When you sign an agreement with MS, you are licensing the software for a 12 month period - in education,the environment I'm familiar with, an annual desktop license is about $35/yr, and includes not only the current desktop OS but also the current MS Office version, with downgrade rights for both. I would assume a commercial desktop license to run about twice that number, but that is just a guess.

Comment: Re: Equality (Score 1) 490 490

Hillary Clinton has been found to pay women less than men.

The math of the so-called 'gender pay gap' is calculated one way (add up the salaries of all women and all men, then divide each by the number of working women and men (respectively)) yet used to prove a completely different point, pretending the previous calculation considered the work done by each, the experience of each, etc. when that is *clearly* not what the study cited did.

BTW - we have had equal pay laws for decades - anyone that can prove a gender pay bias has a case they can take to the EEOC and get justice... The famous Lily Ledbetter bill Democrats claimed was to help eliminate the pay gap merely extended the statute of limitations of the *existing* laws...

Comment: Re: Are these the Germans... (Score 1) 189 189

Except "those Germans" that thought going to Linux would save them a ton of money are now going back to Windows. Apparently they found the investment involved in maintaining a 'free' operating environment too much work/too expensive.


Comment: Re: This would never have happened under Hitler! (Score 3, Informative) 189 189

Uh, check your history - the German government used many of what were called at the time computers to keep track of their progress on certain 'projects'. IBM supplied the machinery...

It was punched card tabulators, sorters, and printers, but they were programmed (arranged/wired) to perform calculations.

You can do this in a number of ways.
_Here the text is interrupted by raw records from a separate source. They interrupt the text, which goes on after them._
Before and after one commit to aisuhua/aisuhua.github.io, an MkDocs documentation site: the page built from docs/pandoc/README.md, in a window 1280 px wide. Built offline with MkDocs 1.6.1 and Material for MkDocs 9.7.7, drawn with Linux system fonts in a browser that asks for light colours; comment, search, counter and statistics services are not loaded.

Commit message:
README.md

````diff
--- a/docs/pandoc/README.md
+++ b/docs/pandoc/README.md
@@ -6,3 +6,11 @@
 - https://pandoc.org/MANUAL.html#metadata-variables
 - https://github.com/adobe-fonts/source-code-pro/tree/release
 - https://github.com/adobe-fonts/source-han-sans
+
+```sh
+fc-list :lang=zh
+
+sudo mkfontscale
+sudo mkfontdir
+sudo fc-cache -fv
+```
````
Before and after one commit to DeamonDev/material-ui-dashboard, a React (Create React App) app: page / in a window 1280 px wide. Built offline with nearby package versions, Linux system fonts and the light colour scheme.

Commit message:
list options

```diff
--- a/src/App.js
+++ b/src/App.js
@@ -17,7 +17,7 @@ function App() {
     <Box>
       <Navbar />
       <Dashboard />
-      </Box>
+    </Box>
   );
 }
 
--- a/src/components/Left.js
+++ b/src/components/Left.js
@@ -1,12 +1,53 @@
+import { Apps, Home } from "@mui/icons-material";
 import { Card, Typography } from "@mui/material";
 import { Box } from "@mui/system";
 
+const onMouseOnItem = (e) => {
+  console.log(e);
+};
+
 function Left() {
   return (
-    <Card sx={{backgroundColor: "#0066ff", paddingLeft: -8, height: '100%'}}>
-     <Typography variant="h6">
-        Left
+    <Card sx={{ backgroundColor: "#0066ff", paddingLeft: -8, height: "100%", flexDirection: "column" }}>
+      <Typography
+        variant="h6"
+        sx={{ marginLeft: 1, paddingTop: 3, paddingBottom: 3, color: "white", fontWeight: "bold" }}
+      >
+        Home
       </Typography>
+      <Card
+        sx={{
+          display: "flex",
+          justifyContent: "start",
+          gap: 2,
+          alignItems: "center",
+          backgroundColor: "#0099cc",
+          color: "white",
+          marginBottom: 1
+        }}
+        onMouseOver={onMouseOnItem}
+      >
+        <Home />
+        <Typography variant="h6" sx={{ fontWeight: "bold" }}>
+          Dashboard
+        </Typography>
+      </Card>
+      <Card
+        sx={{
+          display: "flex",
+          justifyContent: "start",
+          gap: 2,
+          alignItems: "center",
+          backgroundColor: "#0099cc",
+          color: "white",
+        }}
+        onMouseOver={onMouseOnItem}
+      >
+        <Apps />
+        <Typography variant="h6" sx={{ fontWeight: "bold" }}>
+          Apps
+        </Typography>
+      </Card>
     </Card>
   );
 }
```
IBM chose to do all of them. Why do you find that funny? -- D. Taylor, Computer Science 350